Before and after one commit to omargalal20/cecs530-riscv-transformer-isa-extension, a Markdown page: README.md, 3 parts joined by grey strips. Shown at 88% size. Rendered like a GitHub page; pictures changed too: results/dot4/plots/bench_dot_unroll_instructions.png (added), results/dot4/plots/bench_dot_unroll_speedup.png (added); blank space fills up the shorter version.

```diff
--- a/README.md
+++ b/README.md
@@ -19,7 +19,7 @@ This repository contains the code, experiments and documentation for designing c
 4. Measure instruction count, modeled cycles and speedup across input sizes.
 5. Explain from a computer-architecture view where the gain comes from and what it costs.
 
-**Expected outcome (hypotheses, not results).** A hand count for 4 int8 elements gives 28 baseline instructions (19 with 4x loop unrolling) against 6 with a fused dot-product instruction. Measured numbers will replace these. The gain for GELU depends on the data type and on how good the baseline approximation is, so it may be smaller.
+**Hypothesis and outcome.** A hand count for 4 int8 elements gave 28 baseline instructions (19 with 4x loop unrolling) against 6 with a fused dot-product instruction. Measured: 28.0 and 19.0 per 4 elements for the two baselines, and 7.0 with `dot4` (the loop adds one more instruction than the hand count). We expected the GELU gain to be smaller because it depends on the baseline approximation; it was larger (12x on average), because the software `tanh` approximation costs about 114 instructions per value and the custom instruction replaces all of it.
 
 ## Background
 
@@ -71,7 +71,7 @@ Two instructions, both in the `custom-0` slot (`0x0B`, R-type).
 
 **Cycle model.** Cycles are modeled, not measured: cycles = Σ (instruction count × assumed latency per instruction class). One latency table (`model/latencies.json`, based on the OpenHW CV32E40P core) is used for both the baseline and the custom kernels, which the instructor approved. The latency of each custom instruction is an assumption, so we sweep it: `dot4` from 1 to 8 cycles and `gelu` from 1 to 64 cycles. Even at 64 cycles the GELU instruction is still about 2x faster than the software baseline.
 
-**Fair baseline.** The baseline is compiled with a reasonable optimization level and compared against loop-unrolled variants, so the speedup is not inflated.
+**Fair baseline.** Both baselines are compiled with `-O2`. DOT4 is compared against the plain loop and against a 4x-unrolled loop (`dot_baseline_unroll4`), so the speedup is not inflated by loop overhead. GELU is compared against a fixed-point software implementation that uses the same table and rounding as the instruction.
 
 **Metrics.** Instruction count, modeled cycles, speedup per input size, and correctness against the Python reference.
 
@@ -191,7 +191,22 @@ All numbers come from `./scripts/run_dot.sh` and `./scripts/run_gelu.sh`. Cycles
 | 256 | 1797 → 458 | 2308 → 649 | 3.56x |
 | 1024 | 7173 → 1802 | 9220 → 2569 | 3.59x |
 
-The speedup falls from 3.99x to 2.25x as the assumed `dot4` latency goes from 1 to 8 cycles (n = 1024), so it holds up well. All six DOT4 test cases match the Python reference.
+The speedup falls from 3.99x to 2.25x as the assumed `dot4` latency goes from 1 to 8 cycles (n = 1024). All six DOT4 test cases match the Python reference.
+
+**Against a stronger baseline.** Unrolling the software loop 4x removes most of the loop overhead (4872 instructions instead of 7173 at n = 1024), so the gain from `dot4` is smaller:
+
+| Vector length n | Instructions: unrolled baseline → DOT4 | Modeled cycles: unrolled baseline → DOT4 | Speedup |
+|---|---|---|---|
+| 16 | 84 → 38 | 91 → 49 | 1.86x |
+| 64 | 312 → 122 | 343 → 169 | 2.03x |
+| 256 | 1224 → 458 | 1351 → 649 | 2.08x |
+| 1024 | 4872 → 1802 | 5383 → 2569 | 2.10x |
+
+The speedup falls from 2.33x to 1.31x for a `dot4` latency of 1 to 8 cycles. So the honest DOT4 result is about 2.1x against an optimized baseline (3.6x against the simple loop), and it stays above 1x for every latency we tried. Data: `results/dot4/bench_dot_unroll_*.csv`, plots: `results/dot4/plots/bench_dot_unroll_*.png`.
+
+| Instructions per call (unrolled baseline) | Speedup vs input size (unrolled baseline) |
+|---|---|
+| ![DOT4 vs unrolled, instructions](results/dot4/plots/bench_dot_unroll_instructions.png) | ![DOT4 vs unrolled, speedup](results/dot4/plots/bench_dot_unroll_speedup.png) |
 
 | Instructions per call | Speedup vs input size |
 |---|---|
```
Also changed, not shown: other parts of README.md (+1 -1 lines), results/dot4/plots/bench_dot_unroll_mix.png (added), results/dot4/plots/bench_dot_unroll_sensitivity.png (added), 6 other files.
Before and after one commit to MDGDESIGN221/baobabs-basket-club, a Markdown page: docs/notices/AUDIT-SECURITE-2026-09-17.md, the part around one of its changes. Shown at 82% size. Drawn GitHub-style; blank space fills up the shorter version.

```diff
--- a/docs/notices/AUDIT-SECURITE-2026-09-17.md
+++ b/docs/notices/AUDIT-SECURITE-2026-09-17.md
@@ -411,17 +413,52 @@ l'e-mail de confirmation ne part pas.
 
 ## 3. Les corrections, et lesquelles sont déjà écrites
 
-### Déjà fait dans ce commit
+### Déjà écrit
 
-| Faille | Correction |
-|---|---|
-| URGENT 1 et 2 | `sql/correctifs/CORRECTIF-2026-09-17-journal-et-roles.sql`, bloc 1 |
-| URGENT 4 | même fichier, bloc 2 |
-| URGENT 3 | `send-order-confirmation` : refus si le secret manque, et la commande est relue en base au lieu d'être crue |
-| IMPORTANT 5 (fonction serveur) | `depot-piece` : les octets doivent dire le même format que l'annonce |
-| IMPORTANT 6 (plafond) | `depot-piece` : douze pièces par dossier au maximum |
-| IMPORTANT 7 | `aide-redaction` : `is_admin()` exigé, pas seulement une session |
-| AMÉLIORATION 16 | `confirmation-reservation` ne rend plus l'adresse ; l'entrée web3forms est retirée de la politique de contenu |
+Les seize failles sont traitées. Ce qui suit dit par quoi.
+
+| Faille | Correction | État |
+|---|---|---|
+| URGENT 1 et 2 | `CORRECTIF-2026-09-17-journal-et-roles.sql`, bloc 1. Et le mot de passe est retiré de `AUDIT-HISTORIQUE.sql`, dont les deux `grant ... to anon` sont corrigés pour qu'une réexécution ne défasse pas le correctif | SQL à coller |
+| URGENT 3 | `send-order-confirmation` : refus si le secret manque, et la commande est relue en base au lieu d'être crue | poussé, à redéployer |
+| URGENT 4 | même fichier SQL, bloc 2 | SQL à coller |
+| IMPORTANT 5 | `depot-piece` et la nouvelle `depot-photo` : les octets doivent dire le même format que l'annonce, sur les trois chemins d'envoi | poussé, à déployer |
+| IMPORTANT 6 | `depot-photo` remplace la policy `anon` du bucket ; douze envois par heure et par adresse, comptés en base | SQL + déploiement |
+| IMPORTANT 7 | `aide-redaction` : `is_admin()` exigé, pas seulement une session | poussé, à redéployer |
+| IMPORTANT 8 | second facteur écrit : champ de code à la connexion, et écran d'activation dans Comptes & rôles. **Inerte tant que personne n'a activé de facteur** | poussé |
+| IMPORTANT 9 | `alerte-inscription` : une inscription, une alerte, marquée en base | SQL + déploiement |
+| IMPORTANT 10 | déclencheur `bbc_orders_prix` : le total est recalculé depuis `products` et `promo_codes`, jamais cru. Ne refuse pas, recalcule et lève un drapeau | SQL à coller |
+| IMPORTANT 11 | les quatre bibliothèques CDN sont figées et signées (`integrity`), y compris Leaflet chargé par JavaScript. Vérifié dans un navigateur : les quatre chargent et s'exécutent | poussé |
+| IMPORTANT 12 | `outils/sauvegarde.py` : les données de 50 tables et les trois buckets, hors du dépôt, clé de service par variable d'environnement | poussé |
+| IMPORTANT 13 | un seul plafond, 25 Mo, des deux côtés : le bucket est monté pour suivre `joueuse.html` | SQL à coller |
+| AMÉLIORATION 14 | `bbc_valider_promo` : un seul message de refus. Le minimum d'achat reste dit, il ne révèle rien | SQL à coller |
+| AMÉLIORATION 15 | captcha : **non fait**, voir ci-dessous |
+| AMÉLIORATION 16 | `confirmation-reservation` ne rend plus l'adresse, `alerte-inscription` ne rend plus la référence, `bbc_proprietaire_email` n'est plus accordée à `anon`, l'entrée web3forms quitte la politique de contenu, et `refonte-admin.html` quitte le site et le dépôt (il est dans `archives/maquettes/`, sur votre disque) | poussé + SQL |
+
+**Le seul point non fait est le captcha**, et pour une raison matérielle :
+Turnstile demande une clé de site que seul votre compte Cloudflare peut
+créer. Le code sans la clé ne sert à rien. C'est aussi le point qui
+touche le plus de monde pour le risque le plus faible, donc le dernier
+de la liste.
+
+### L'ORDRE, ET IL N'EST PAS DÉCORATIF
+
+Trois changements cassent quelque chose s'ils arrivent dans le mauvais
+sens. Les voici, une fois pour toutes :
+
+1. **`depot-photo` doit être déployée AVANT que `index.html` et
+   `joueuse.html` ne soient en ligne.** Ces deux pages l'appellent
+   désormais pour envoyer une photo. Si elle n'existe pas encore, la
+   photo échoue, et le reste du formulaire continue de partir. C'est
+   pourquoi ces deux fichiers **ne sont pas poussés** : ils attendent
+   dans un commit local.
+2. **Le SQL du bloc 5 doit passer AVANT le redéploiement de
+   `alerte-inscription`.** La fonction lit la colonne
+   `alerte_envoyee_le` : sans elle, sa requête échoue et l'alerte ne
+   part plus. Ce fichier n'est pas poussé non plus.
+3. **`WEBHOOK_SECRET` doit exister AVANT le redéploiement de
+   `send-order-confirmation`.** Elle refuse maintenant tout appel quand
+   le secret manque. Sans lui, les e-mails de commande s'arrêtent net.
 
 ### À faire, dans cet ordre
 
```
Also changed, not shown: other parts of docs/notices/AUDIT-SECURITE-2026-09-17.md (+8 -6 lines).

[Directions] Please show, exactly as written, every line above that contains the word "IMPORTANT".

[Answer box]
-| IMPORTANT 5 (fonction serveur) | `depot-piece` : les octets doivent dire le même format que l'annonce |
-| IMPORTANT 6 (plafond) | `depot-piece` : douze pièces par dossier au maximum |
-| IMPORTANT 7 | `aide-redaction` : `is_admin()` exigé, pas seulement une session |
+| IMPORTANT 5 | `depot-piece` et la nouvelle `depot-photo` : les octets doivent dire le même format que l'annonce, sur les trois chemins d'envoi | poussé, à déployer |
+| IMPORTANT 6 | `depot-photo` remplace la policy `anon` du bucket ; douze envois par heure et par adresse, comptés en base | SQL + déploiement |
+| IMPORTANT 7 | `aide-redaction` : `is_admin()` exigé, pas seulement une session | poussé, à redéployer |
+| IMPORTANT 8 | second facteur écrit : champ de code à la connexion, et écran d'activation dans Comptes & rôles. **Inerte tant que personne n'a activé de facteur** | poussé |
+| IMPORTANT 9 | `alerte-inscription` : une inscription, une alerte, marquée en base | SQL + déploiement |
+| IMPORTANT 10 | déclencheur `bbc_orders_prix` : le total est recalculé depuis `products` et `promo_codes`, jamais cru. Ne refuse pas, recalcule et lève un drapeau | SQL à coller |
+| IMPORTANT 11 | les quatre bibliothèques CDN sont figées et signées (`integrity`), y compris Leaflet chargé par JavaScript. Vérifié dans un navigateur : les quatre chargent et s'exécutent | poussé |
+| IMPORTANT 12 | `outils/sauvegarde.py` : les données de 50 tables et les trois buckets, hors du dépôt, clé de service par variable d'environnement | poussé |
+| IMPORTANT 13 | un seul plafond, 25 Mo, des deux côtés : le bucket est monté pour suivre `joueuse.html` | SQL à coller |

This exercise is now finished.